I’ve never removed a comment on this blog, even in fairly extreme situations. There are many reasons, including a general dislike of censorship and the notion that once I start policing content I become responsible for that which remains. There are also some purely practical concerns related to the near impossibility of such moderation actually being helpful. As the most active moderator on a forum through nearly a million contentious posts, I learned a few lessons that also apply to blogs.

  • Whipping out the moderator hat with no prior attempts to persuade or warn people only convinces them that you’re more interested in directing than in participating.
  • If moderation is necessary, it’s better to moderate an entire line of discussion instead of trying to make and enforce hard-to-defend distinctions between one comment and another. Everybody – participants and observers alike – has their own idea who initiated a thread’s decline. People’s annoyance at being “caught in the net” is nothing compared to their anger at being singled out.
  • Deleting comments is a bad idea. Often, a comment will contain both a good part and a bad part. At best, deleting both leaves the remainder of the conversation disconnected and nonsensical. At worst, it also tells people that the effort they put into the good part means nothing to you. Close comments, mark bad ones, but don’t delete.

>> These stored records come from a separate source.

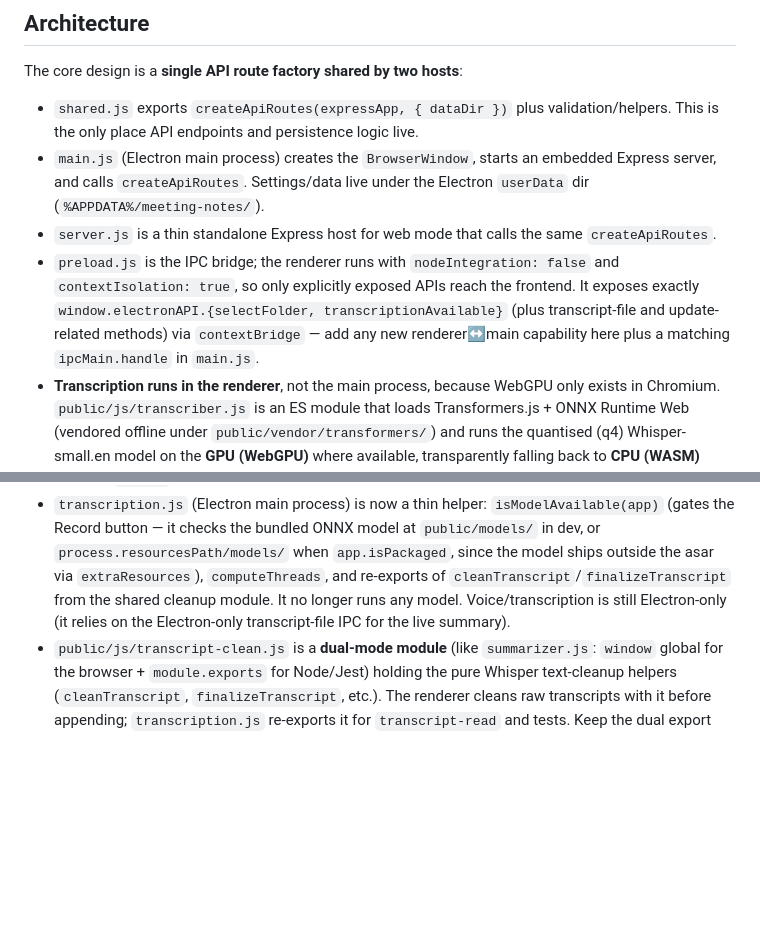
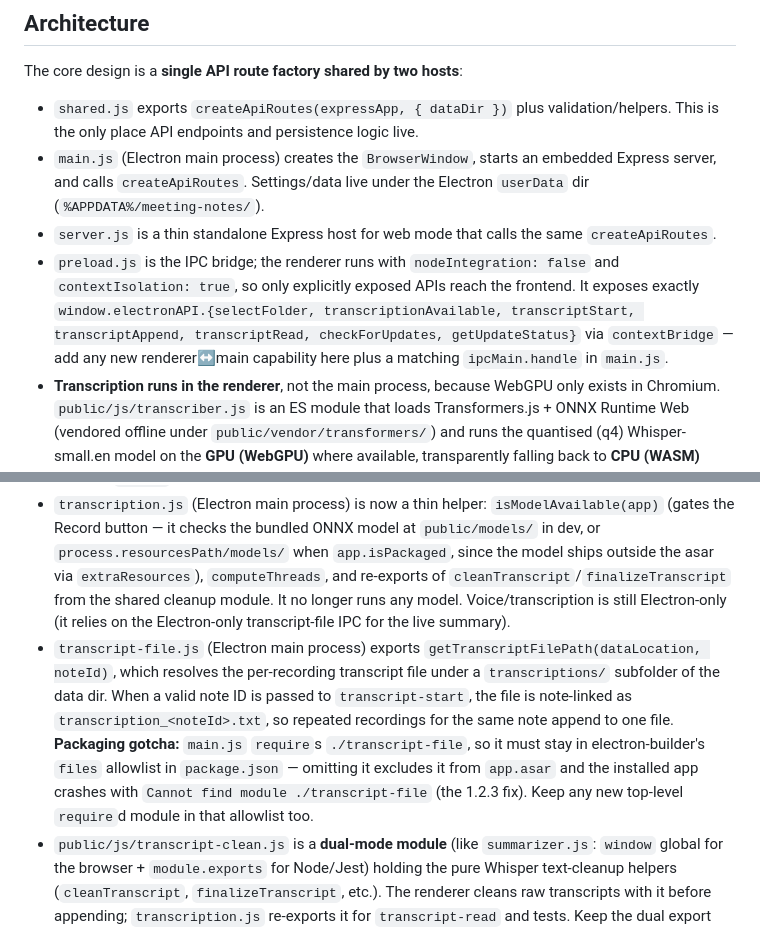
Before and after one commit to deanhume/meeting-notes, a Markdown page: .github/copilot-instructions.md, 2 parts joined by grey strips. Rendered like a GitHub page; blank space fills up the shorter version.

```diff
--- a/.github/copilot-instructions.md
+++ b/.github/copilot-instructions.md
@@ -28,9 +28,10 @@ The core design is a **single API route factory shared by two hosts**:
 - `shared.js` exports `createApiRoutes(expressApp, { dataDir })` plus validation/helpers. This is the only place API endpoints and persistence logic live.
 - `main.js` (Electron main process) creates the `BrowserWindow`, starts an embedded Express server, and calls `createApiRoutes`. Settings/data live under the Electron `userData` dir (`%APPDATA%/meeting-notes/`).
 - `server.js` is a thin standalone Express host for web mode that calls the same `createApiRoutes`.
-- `preload.js` is the IPC bridge; the renderer runs with `nodeIntegration: false` and `contextIsolation: true`, so only explicitly exposed APIs reach the frontend. It exposes exactly `window.electronAPI.{selectFolder, transcriptionAvailable}` (plus transcript-file and update-related methods) via `contextBridge` — add any new renderer↔main capability here plus a matching `ipcMain.handle` in `main.js`.
+- `preload.js` is the IPC bridge; the renderer runs with `nodeIntegration: false` and `contextIsolation: true`, so only explicitly exposed APIs reach the frontend. It exposes exactly `window.electronAPI.{selectFolder, transcriptionAvailable, transcriptStart, transcriptAppend, transcriptRead, checkForUpdates, getUpdateStatus}` via `contextBridge` — add any new renderer↔main capability here plus a matching `ipcMain.handle` in `main.js`.
 - **Transcription runs in the renderer**, not the main process, because WebGPU only exists in Chromium. `public/js/transcriber.js` is an ES module that loads Transformers.js + ONNX Runtime Web (vendored offline under `public/vendor/transformers/`) and runs the quantised (q4) Whisper-small.en model on the **GPU (WebGPU)** where available, transparently falling back to **CPU (WASM)** otherwise. It exposes `window.rendererTranscription.{transcribe, warmup, getBackend, hasWebGPU, isAvailable}` for the classic-script `app.js`. dtype is **q4** deliberately — fp16 whisper throws a numeric ONNX Runtime WASM abort on WebGPU. Everything is bundled/served locally (import map in `index.html` maps `onnxruntime-common` + `onnxruntime-web/webgpu` to vendored files); nothing is fetched from the network. The Electron/web hosts send `Cross-Origin-Opener-Policy: same-origin` + `Cross-Origin-Embedder-Policy: require-corp` so ORT can use threaded WASM. **Load-order gotcha:** `transcriber.js` is a deferred ES module, so `window.rendererTranscription` is set only *after* its Transformers.js import resolves — which is *after* the classic `app.js` has already run `init()`. It therefore dispatches a `rendererTranscriptionReady` event once its API is installed, and `app.js`'s `wireRecordButton` awaits that (via `transcriptionReady()`, with a timeout) before revealing the Record button. Don't assume the global exists at `app.js` startup.
 - `transcription.js` (Electron main process) is now a thin helper: `isModelAvailable(app)` (gates the Record button — it checks the bundled ONNX model at `public/models/` in dev, or `process.resourcesPath/models/` when `app.isPackaged`, since the model ships outside the asar via `extraResources`), `computeThreads`, and re-exports of `cleanTranscript`/`finalizeTranscript` from the shared cleanup module. It no longer runs any model. Voice/transcription is still Electron-only (it relies on the Electron-only transcript-file IPC for the live summary).
+- `transcript-file.js` (Electron main process) exports `getTranscriptFilePath(dataLocation, noteId)`, which resolves the per-recording transcript file under a `transcriptions/` subfolder of the data dir. When a valid note ID is passed to `transcript-start`, the file is note-linked as `transcription_<noteId>.txt`, so repeated recordings for the same note append to one file. **Packaging gotcha:** `main.js` `require`s `./transcript-file`, so it must stay in electron-builder's `files` allowlist in `package.json` — omitting it excludes it from `app.asar` and the installed app crashes with `Cannot find module ./transcript-file` (the 1.2.3 fix). Keep any new top-level `require`d module in that allowlist too.
 - `public/js/transcript-clean.js` is a **dual-mode module** (like `summarizer.js`: `window` global for the browser + `module.exports` for Node/Jest) holding the pure Whisper text-cleanup helpers (`cleanTranscript`, `finalizeTranscript`, etc.). The renderer cleans raw transcripts with it before appending; `transcription.js` re-exports it for `transcript-read` and tests. Keep the dual export when editing.
 - `public/js/app.js` is all frontend logic (DOM manipulation, `fetch` calls, theme, modals). `public/css/style.css` holds theming via CSS custom properties.
 - `public/js/summarizer.js` turns a raw transcript into bullet points using a fully on-device **extractive** algorithm (sentence cleanup + TextRank-style similarity scoring + signal boosting) — no LLM, no network. It is a **dual-mode module**: it attaches to `window` for the browser and also `module.exports` its functions (guarded by `typeof module !== 'undefined'`) so it can be unit-tested in Node without a browser. Keep this dual export when editing.
```
Also changed, not shown: README.md (+0 -14 lines).
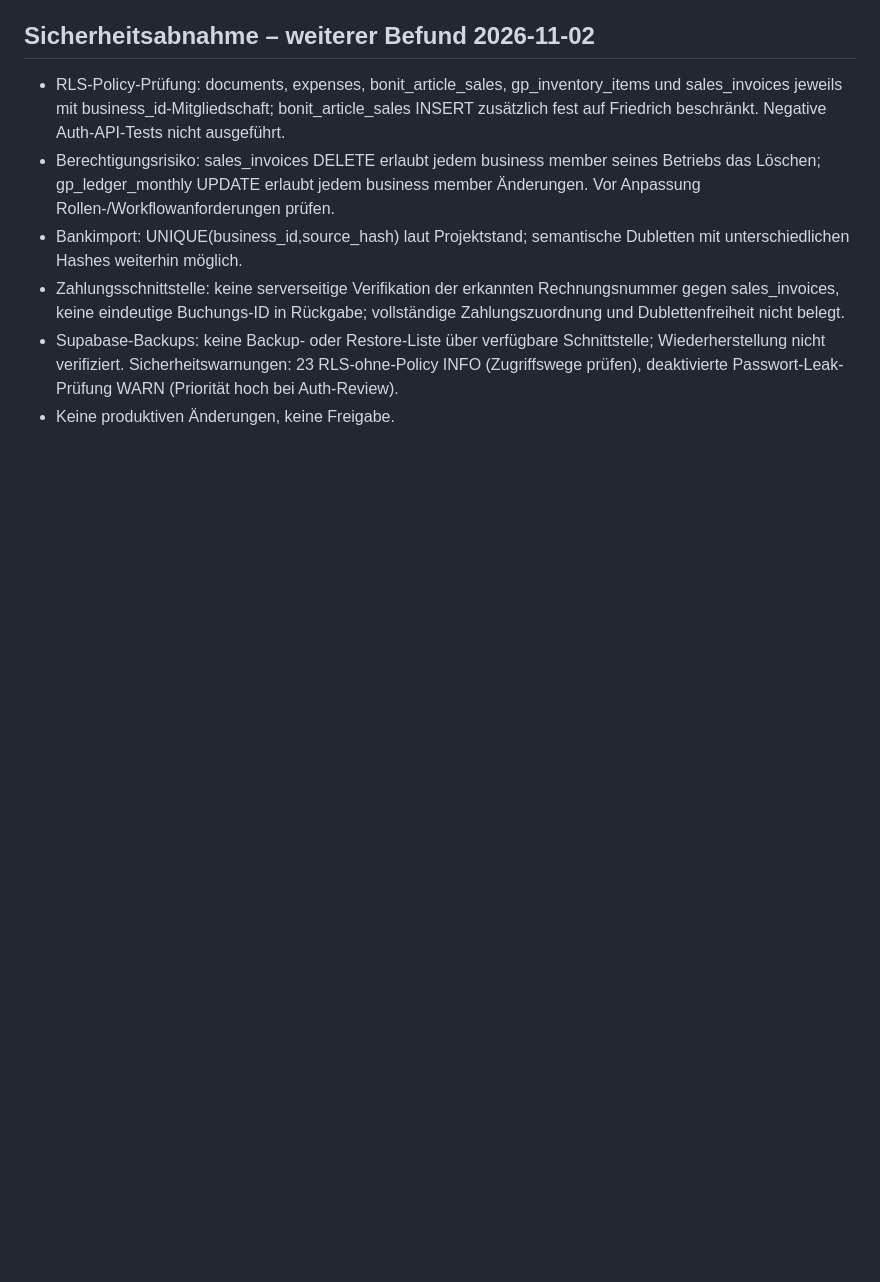
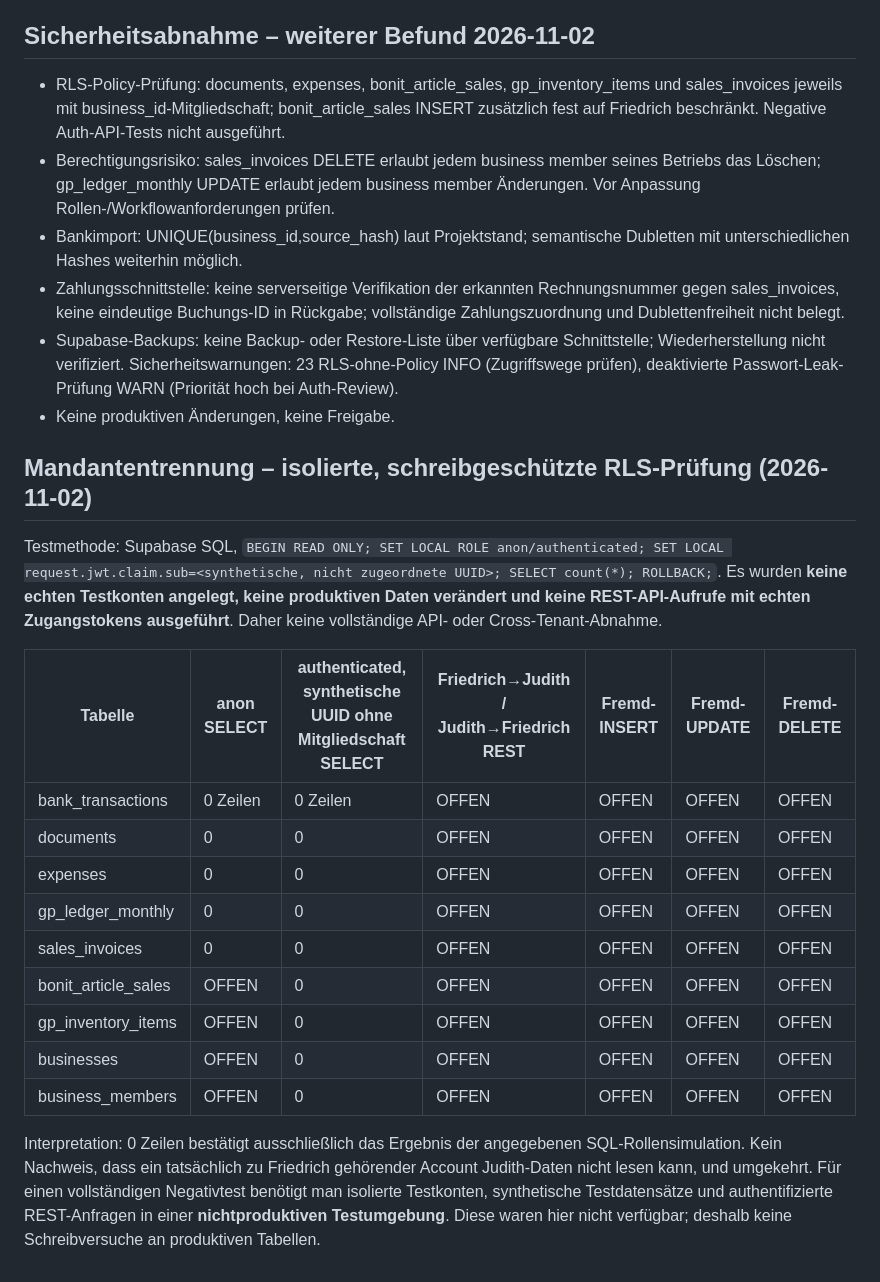
Before and after one commit to MarkusRuess/gastropilot-app, a Markdown page: QUALITAETSSICHERUNG.md, the part around the change. GitHub-like rendering; blank space fills up the shorter version.

Commit message:
docs: record read-only tenant RLS simulations and explicitly open API tests

```diff
--- a/QUALITAETSSICHERUNG.md
+++ b/QUALITAETSSICHERUNG.md
@@ -42,3 +42,20 @@ Keine produktive Übernahme allein aufgrund dieser Statiktests. Freigabe erst na
 - Zahlungsschnittstelle: keine serverseitige Verifikation der erkannten Rechnungsnummer gegen sales_invoices, keine eindeutige Buchungs-ID in Rückgabe; vollständige Zahlungszuordnung und Dublettenfreiheit nicht belegt.
 - Supabase-Backups: keine Backup- oder Restore-Liste über verfügbare Schnittstelle; Wiederherstellung nicht verifiziert. Sicherheitswarnungen: 23 RLS-ohne-Policy INFO (Zugriffswege prüfen), deaktivierte Passwort-Leak-Prüfung WARN (Priorität hoch bei Auth-Review).
 - Keine produktiven Änderungen, keine Freigabe.
+
+## Mandantentrennung – isolierte, schreibgeschützte RLS-Prüfung (2026-11-02)
+Testmethode: Supabase SQL, `BEGIN READ ONLY; SET LOCAL ROLE anon/authenticated; SET LOCAL request.jwt.claim.sub=<synthetische, nicht zugeordnete UUID>; SELECT count(*); ROLLBACK;`. Es wurden **keine echten Testkonten angelegt, keine produktiven Daten verändert und keine REST-API-Aufrufe mit echten Zugangstokens ausgeführt**. Daher keine vollständige API- oder Cross-Tenant-Abnahme.
+
+| Tabelle | anon SELECT | authenticated, synthetische UUID ohne Mitgliedschaft SELECT | Friedrich→Judith / Judith→Friedrich REST | Fremd-INSERT | Fremd-UPDATE | Fremd-DELETE |
+| --- | --- | --- | --- | --- | --- | --- |
+| bank_transactions | 0 Zeilen | 0 Zeilen | OFFEN | OFFEN | OFFEN | OFFEN |
+| documents | 0 | 0 | OFFEN | OFFEN | OFFEN | OFFEN |
+| expenses | 0 | 0 | OFFEN | OFFEN | OFFEN | OFFEN |
+| gp_ledger_monthly | 0 | 0 | OFFEN | OFFEN | OFFEN | OFFEN |
+| sales_invoices | 0 | 0 | OFFEN | OFFEN | OFFEN | OFFEN |
+| bonit_article_sales | OFFEN | 0 | OFFEN | OFFEN | OFFEN | OFFEN |
+| gp_inventory_items | OFFEN | 0 | OFFEN | OFFEN | OFFEN | OFFEN |
+| businesses | OFFEN | 0 | OFFEN | OFFEN | OFFEN | OFFEN |
+| business_members | OFFEN | 0 | OFFEN | OFFEN | OFFEN | OFFEN |
+
+Interpretation: 0 Zeilen bestätigt ausschließlich das Ergebnis der angegebenen SQL-Rollensimulation. Kein Nachweis, dass ein tatsächlich zu Friedrich gehörender Account Judith-Daten nicht lesen kann, und umgekehrt. Für einen vollständigen Negativtest benötigt man isolierte Testkonten, synthetische Testdatensätze und authentifizierte REST-Anfragen in einer **nichtproduktiven Testumgebung**. Diese waren hier nicht verfügbar; deshalb keine Schreibversuche an produktiven Tabellen.
```
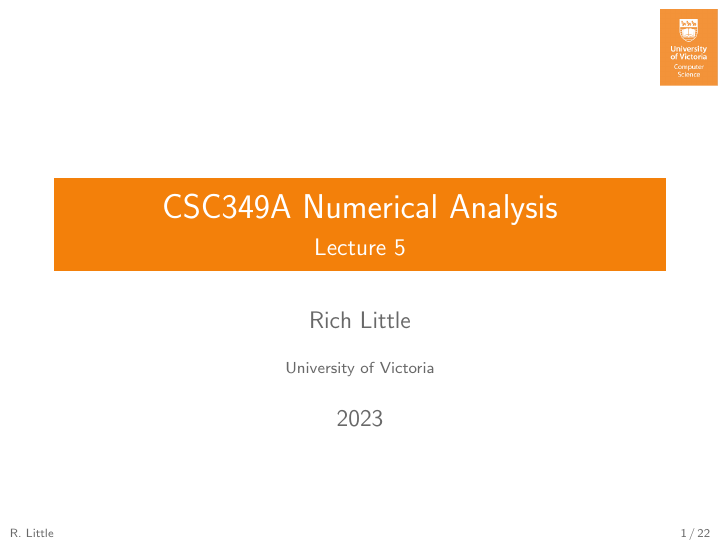
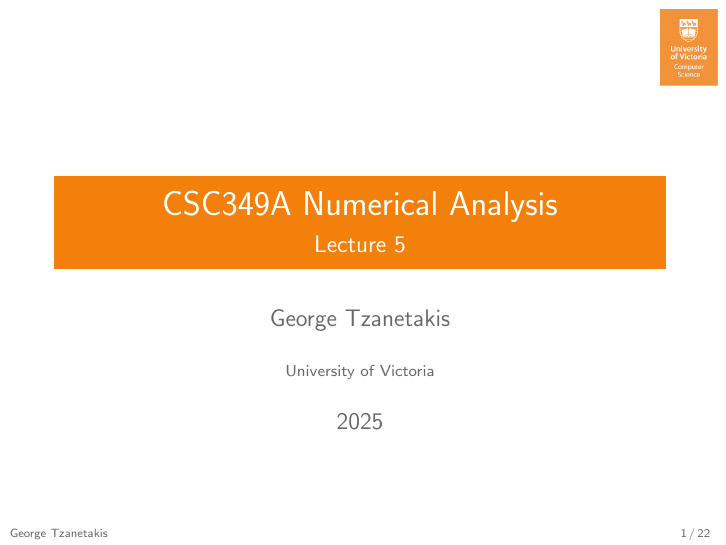
Before and after one commit to gtzan/csc349A_tzanetakis, LaTeX slides (slides/lecture_05_slides.tex): page 1 of 22. Compiled offline with pdfLaTeX.

Commit message:
update slides

```diff
--- a/slides/lecture_05_slides.tex
+++ b/slides/lecture_05_slides.tex
@@ -30,8 +30,8 @@
 
 
 \subtitle[Leture 5]{Lecture 5}
-\date[2023]{2023}
-\author[R. Little]{Rich Little}
+\date[2025]{2025}
+\author[George Tzanetakis]{George Tzanetakis}
 \institute[University of Victoria]{University of Victoria}
 %\logo{\includegraphics[scale=.25]{unilogo.pdf}}
 \begin{document}
```
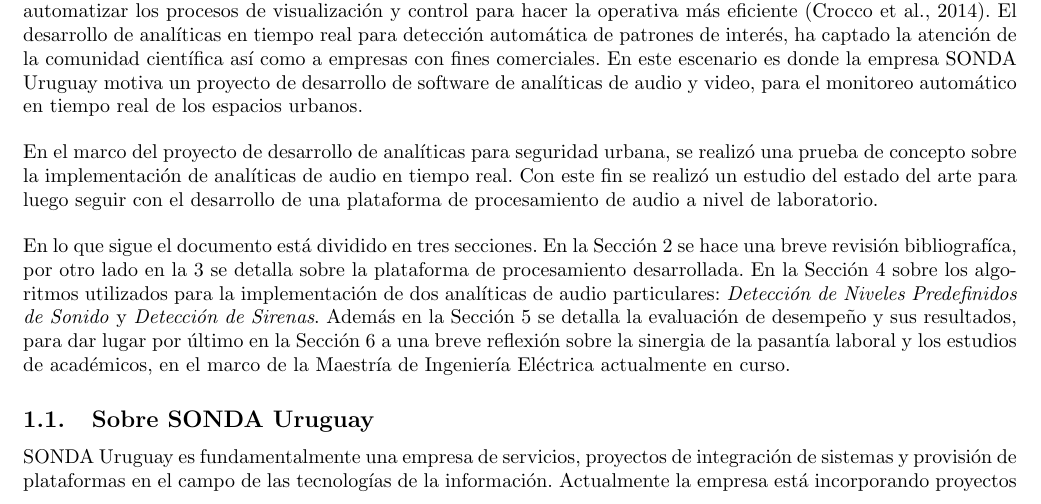
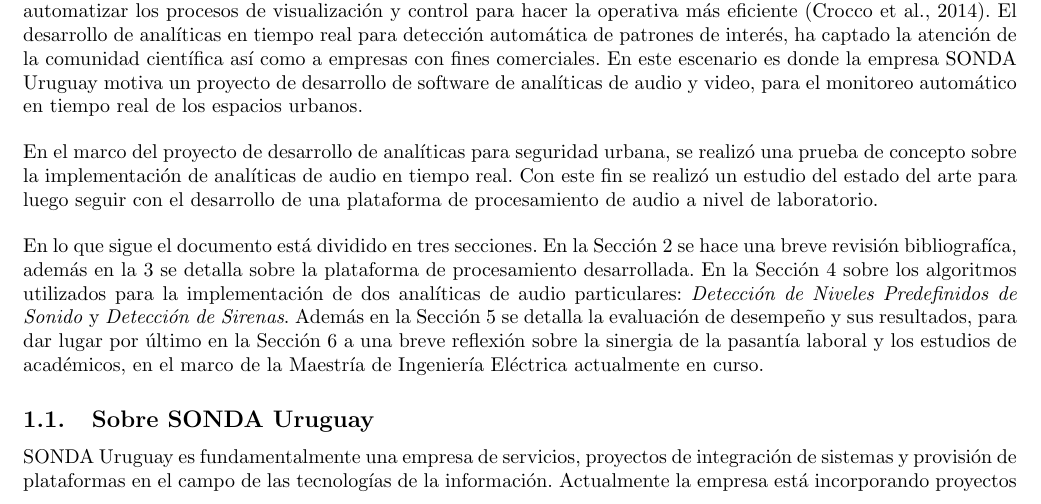
Before and after one commit to juanbraga/informe_pasantia, a LaTeX paper (informe.tex): part of page 1 of 11, cut so that both start at the same text. Compiled offline with pdfLaTeX.

Commit message:
minor changes

```diff
--- a/informe.tex
+++ b/informe.tex
@@ -72,7 +72,7 @@ El monitoreo en tiempo real de actividades humanas para seguridad urbana se ha v
 En el marco del proyecto de desarrollo de analíticas para seguridad urbana, se realizó una prueba de concepto sobre la implementación de analíticas de audio en tiempo real. Con este fin se realizó un estudio del estado del arte para luego seguir con el desarrollo de una plataforma de procesamiento de audio a nivel de laboratorio.
 
 \bigskip
-En lo que sigue el documento está dividido en tres secciones. En la Sección \ref{literatura} se hace una breve revisión bibliografíca, por otro lado en la \ref{PP} se detalla sobre la plataforma de procesamiento desarrollada. En la Sección \ref{analiticas} sobre los algoritmos utilizados para la implementación de dos analíticas de audio particulares: \textit{Detección de Niveles Predefinidos de Sonido} y \textit{Detección de Sirenas}. Además en la Sección \ref{experimentos} se detalla la evaluación de desempeño y sus resultados, para dar lugar por último en la Sección \ref{concl} a una breve reflexión sobre la sinergia de la pasantía laboral y los estudios de académicos, en el marco de la Maestría de Ingeniería Eléctrica actualmente en curso.
+En lo que sigue el documento está dividido en tres secciones. En la Sección \ref{literatura} se hace una breve revisión bibliografíca, además en la \ref{PP} se detalla sobre la plataforma de procesamiento desarrollada. En la Sección \ref{analiticas} sobre los algoritmos utilizados para la implementación de dos analíticas de audio particulares: \textit{Detección de Niveles Predefinidos de Sonido} y \textit{Detección de Sirenas}. Además en la Sección \ref{experimentos} se detalla la evaluación de desempeño y sus resultados, para dar lugar por último en la Sección \ref{concl} a una breve reflexión sobre la sinergia de la pasantía laboral y los estudios de académicos, en el marco de la Maestría de Ingeniería Eléctrica actualmente en curso.
 
 \subsection{Sobre SONDA Uruguay}
 SONDA Uruguay es fundamentalmente una empresa de servicios, proyectos de integración de sistemas y provisión de plataformas en el campo de las tecnologías de la información. Actualmente la empresa está incorporando proyectos de I+D en el área de tratamiento de señales. Tal es el caso del proyecto de desarrollo de analíticas de audio y video en tiempo real con aplicación a seguridad urbana. En el mismo, se encuentran involucradas ocho personas, profesionales y estudiantes de Ingeniería de Sistemas y Eléctrica, que complementan la rama de computación científica con el manejo de la ingeniería de software para aplicaciones críticas de gran volumen de datos.
```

Unfortunately, in the thread elsewhere that inspired my own recent post about standards, Herb Sutter managed to make every one of these mistakes. I’m not saying that he was unjustified in taking action; it’s his blog, he wants traffic, and I for one had stopped visiting that thread because I got tired of being called a “freetard” and such by some of the other participants. What I’m saying is that the action he took was ill considered and poorly executed. For example, I can see that one comment, which was 95% serious commentary with one rude remark, was removed in toto; the “tinfoil hat” insult to which that one remark was a response was allowed to stand. How this fits Herb’s desire for “respectful disagreement” is a mystery, and it’s hard to escape the conclusion that the “moderator” was reacting to what was said rather than how. Whether intentionally or not, he has done less to improve the tone of the discussion than to influence its direction.

That such authoriarian and inconsistent actions were taken in the context of a thread about standards and openness is particularly telling. For too many people, those terms are just marketing hooks and not sincerely held principles. We already have “greenwashing” for the same phenomenon as it applies to ecological concerns. We need a similar term for people who talk the inclusive talk but don’t walk the walk. It’s a shame really, because I think that overall Herb is a good guy who brings great value to the techie blogosphere, but in this particular instance he seems to have taken a stance against responsible blogging.